**Directions for this task**
Report each line of the data that contains the string "changed".

**Change detection data**
::::
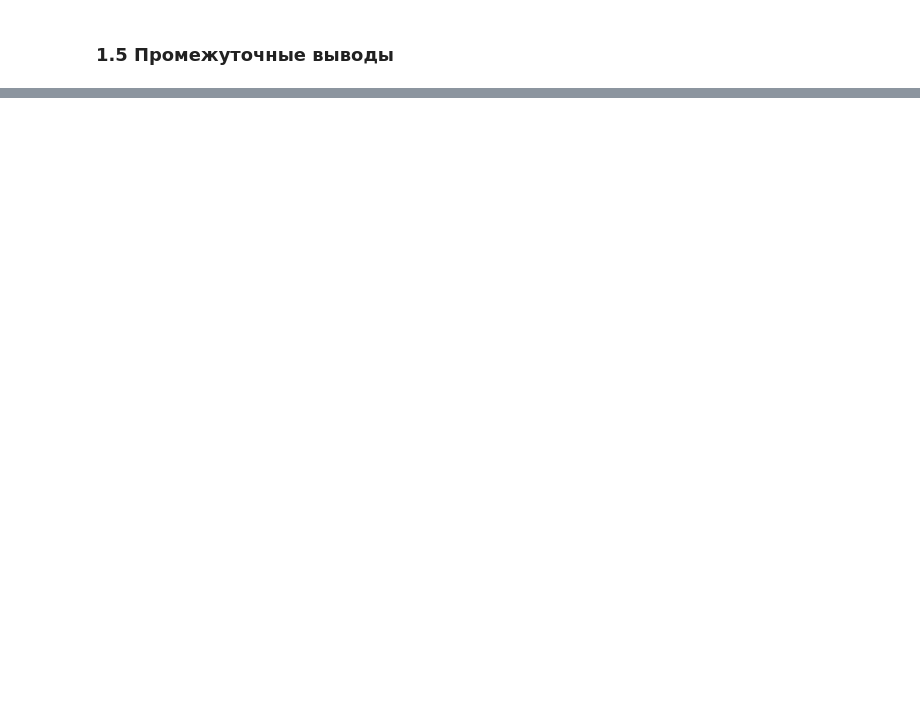
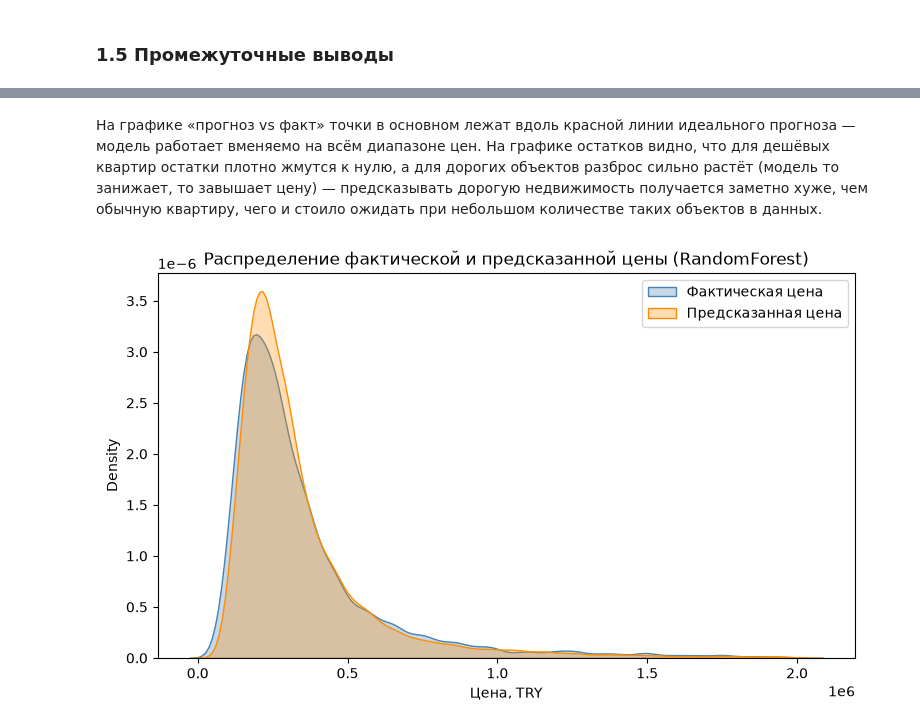
Before and after one commit to kiraelprimova/Teamwork, a Jupyter notebook: Командная работа.ipynb, the cells around one changed output, grey strips where cells are left out. Drawn from its saved outputs; the diff is of its cells as text; code cells hidden in the pictures; blank space fills up the shorter version.

```diff
--- a/Командная работа.ipynb
+++ b/Командная работа.ipynb
@@ -18,0 +13,3 @@ df.shape
+# %%
+df = pd.read_csv('real_estate_data.csv')
+df.shape
@@ -712,0 +1035,12 @@ print("Подготовленные выборки успешно сохране
+# %% [markdown]
+На графике «прогноз vs факт» точки в основном лежат вдоль красной линии идеального прогноза — модель работает вменяемо на всём диапазоне цен. На графике остатков видно, что для дешёвых квартир остатки плотно жмутся к нулю, а для дорогих объектов разброс сильно растёт (модель то занижает, то завышает цену) — предсказывать дорогую недвижимость получается заметно хуже, чем обычную квартиру, чего и стоило ожидать при небольшом количестве таких объектов в данных.
+# %%
+plt.figure(figsize=(9, 5))
+sns.kdeplot(true_rf[true_rf < 2_000_000], label='Фактическая цена', color='steelblue', fill=True, alpha=0.3)
+sns.kdeplot(pred_rf[pred_rf < 2_000_000], label='Предсказанная цена', color='darkorange', fill=True, alpha=0.3)
+plt.xlabel('Цена, TRY')
+plt.title('Распределение фактической и предсказанной цены (RandomForest)')
+plt.legend()
+plt.show()
+# %% [output]
+[figure, added]
```
Also changed, not shown: parts of 99 cells of this notebook, 1 other file.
::::
**Solution to the problem**
Before and after one commit to kiraelprimova/Teamwork, a Jupyter notebook: Командная работа.ipynb, the cells around one changed output, grey strips where cells are left out. Drawn from its saved outputs; the diff is of its cells as text; code cells hidden in the pictures; blank space fills up the shorter version.
Also changed, not shown: parts of 99 cells of this notebook, 1 other file.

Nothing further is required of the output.